Aside from ongoing disruptions due to protests, Amman is highly likely to remain safe and secure for travel and operations into 2024; our safety and security risk level for the capital is low. The monarchy and government are likely to remain broadly resilient, as they maintain a strong grip on political institutions and the security forces. The latter are capable of maintaining and enforcing law and order, and tackling perceived security threats.
Petty crime is likely to remain the main day-to-day operational risk for travellers in Amman. That includes pickpocketing and bag or phone-snatching. But even that is fairly uncommon and confined to places popular with tourists, such as downtown Amman. The authorities do not routinely report data on criminal activity, but our monitoring of local media reports suggests that crime – whether petty or violent – has not been a major concern in recent years despite a slight increase in 2022, compared with 2021.

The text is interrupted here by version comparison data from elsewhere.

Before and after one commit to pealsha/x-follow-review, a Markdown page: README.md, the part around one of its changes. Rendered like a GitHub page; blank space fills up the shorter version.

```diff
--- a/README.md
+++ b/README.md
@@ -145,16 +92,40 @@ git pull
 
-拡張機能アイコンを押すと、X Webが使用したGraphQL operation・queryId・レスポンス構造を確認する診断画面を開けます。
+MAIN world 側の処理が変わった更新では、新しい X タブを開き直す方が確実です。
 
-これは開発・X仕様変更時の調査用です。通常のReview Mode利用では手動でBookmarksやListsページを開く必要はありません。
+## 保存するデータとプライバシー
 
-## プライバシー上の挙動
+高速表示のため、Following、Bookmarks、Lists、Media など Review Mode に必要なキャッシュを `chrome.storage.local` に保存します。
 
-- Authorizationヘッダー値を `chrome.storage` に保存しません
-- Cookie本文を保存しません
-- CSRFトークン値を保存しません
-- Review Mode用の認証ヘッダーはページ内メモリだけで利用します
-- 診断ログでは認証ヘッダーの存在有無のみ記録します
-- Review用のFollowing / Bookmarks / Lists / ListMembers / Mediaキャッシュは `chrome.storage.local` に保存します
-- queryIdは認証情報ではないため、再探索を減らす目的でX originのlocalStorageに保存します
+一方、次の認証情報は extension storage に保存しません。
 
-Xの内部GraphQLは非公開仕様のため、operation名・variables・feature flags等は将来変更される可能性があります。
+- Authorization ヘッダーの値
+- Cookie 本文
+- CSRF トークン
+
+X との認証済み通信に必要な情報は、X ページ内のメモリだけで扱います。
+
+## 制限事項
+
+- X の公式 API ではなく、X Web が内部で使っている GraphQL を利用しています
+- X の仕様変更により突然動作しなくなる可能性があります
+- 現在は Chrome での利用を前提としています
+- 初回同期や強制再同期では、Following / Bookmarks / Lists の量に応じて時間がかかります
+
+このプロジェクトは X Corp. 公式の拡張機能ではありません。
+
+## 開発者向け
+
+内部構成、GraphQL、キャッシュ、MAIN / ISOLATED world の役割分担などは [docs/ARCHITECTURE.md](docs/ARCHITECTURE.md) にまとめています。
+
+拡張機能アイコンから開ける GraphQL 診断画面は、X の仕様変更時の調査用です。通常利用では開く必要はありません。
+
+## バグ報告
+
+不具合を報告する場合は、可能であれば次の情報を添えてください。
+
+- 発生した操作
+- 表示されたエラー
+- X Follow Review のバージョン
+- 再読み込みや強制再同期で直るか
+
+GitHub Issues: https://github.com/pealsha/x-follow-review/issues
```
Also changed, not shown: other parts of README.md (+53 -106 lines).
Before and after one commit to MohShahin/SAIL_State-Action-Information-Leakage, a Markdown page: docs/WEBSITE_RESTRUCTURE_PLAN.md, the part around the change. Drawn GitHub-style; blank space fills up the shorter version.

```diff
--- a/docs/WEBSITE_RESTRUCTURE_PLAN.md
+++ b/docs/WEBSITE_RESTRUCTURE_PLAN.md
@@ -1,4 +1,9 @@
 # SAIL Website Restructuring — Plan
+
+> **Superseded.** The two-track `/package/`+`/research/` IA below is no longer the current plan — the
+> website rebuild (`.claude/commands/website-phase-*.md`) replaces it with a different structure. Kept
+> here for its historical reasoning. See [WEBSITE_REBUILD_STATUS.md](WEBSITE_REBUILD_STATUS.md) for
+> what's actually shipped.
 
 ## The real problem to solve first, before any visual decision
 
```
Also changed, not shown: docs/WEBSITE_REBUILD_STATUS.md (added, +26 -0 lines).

Reckless driving is also likely to remain a key concern, though roads are mainly safe. There still lacks a significant punishment for driving errors and law violations, which the local Public Security Directorate cited earlier this year as being the reason for more than 90% of the car accidents in Jordan between 2017–2022. But in a sign that this trend is on a positive trajectory, the number of driving accidents has decreased this year after reaching a record high of 169,409 in 2022. This is based on local media citing the Public Security Directorate following increased legal measures against those who break traffic laws. But a significant improvement would probably require several years at least.
Image: Demonstrators chant slogans near the Israeli Embassy to show solidarity with the Palestinians of the Gaza Strip in Amman, Jordan, on 20 October 2023. Photo by Khalil Mazraawi/AFP via Getty Images.